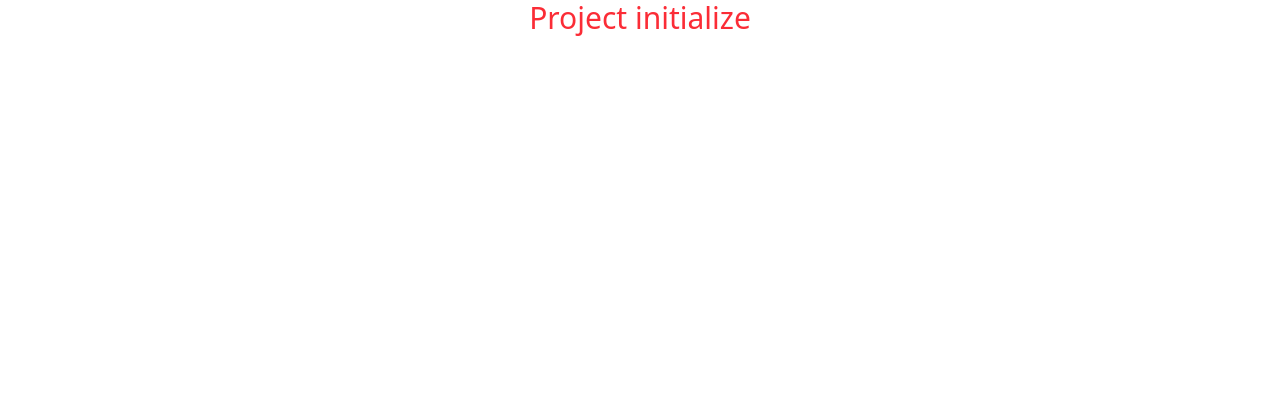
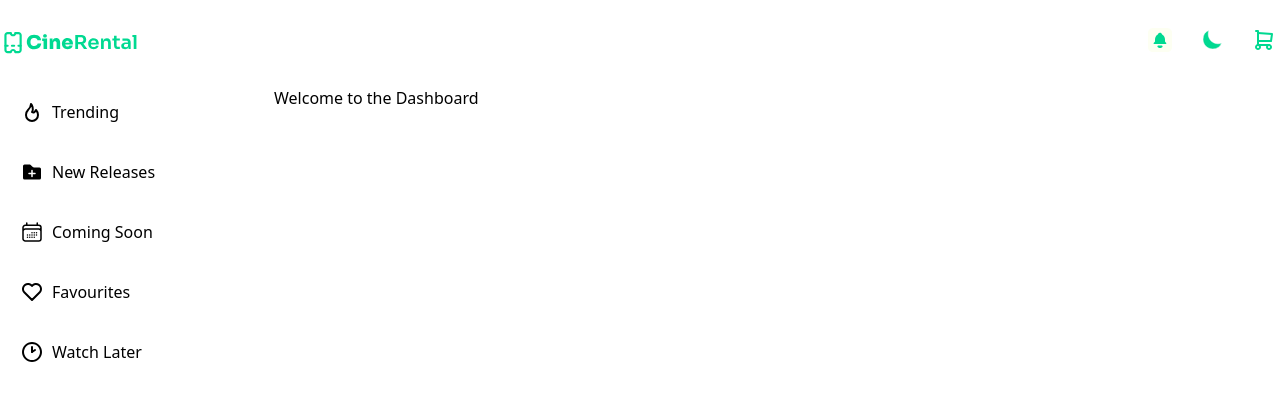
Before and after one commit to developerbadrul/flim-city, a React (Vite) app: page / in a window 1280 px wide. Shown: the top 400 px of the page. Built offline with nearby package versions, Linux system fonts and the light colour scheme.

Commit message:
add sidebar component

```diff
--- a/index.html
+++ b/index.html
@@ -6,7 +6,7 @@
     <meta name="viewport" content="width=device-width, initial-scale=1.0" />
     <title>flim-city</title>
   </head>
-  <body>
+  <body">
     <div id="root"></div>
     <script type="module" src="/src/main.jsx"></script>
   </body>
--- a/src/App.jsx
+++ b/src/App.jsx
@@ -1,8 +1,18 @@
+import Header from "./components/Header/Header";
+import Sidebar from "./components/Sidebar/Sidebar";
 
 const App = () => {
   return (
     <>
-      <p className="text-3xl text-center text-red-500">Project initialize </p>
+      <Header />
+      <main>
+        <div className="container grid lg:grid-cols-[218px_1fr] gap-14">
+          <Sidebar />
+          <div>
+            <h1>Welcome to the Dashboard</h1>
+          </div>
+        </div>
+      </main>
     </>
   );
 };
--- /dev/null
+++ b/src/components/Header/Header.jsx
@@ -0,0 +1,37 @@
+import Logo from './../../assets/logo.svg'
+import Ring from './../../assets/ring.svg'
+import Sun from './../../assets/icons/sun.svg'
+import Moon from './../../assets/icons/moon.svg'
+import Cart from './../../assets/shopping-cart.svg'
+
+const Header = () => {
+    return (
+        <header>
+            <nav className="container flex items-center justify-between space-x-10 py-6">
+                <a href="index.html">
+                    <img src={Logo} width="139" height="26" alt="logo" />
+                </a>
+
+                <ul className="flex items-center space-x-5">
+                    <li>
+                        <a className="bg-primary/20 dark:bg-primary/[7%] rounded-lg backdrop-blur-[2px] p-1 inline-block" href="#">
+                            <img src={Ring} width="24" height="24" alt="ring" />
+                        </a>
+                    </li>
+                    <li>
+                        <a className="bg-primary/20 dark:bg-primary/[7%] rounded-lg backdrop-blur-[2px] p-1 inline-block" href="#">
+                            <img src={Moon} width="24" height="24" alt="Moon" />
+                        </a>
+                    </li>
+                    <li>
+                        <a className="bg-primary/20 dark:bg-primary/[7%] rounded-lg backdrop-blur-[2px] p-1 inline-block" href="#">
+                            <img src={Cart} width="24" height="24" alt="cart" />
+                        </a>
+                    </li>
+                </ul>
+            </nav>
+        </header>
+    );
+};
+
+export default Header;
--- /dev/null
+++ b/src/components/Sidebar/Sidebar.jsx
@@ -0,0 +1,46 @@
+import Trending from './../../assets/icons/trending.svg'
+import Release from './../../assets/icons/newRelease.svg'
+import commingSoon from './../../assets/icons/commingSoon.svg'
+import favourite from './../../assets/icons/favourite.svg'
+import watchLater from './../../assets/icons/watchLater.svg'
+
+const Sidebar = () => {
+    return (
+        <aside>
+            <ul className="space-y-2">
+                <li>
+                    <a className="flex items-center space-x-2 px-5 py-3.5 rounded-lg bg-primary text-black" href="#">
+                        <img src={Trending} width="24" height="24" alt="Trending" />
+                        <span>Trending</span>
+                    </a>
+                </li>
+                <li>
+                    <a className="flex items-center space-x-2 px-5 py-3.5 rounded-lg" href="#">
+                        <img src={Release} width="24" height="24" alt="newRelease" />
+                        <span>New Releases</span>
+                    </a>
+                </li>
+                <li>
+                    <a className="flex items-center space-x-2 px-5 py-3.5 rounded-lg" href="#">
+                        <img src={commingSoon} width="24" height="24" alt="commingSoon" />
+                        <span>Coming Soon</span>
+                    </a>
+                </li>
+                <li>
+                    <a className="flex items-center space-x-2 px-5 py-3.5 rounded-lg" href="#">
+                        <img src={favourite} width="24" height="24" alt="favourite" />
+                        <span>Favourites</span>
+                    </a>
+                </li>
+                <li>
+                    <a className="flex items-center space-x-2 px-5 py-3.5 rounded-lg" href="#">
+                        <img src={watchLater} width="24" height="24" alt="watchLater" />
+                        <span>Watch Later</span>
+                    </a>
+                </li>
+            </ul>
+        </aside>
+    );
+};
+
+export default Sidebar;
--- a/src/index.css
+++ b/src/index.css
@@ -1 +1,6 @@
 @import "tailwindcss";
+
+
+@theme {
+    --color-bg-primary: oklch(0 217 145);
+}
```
****
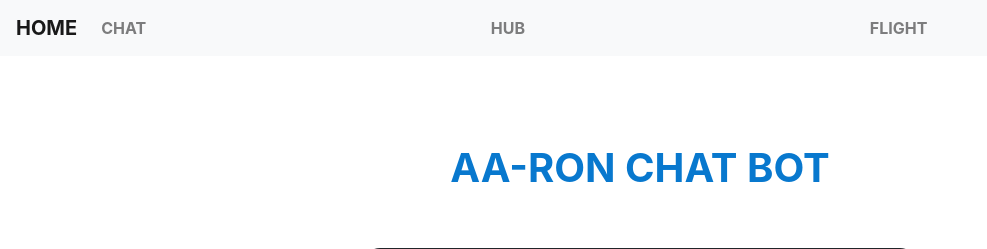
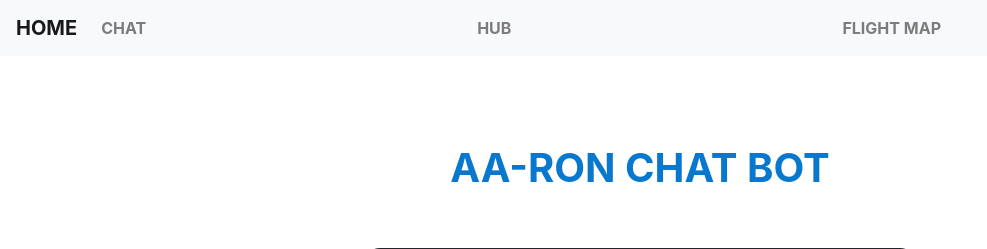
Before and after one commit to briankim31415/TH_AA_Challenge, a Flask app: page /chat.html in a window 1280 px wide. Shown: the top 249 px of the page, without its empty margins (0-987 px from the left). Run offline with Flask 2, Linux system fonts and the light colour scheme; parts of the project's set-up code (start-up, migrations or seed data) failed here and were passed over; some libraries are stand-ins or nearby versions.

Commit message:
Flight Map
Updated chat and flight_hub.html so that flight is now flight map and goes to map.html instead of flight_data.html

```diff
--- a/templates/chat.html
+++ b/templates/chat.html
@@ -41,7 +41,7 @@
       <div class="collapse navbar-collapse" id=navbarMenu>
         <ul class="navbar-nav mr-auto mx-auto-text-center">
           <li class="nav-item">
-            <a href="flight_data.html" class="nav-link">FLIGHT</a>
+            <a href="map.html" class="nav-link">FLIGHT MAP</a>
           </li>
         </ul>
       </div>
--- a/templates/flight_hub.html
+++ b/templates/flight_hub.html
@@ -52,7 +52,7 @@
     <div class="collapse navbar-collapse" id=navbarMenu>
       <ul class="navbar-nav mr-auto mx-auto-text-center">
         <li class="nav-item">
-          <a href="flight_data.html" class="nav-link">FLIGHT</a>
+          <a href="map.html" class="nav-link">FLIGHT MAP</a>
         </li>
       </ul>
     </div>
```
****
> **REQUIRED WORK**:
Give back every line of the listing where the word "Moon" shows up.

> **SOLUTION**:
+import Moon from './../../assets/icons/moon.svg'
+                            <img src={Moon} width="24" height="24" alt="Moon" />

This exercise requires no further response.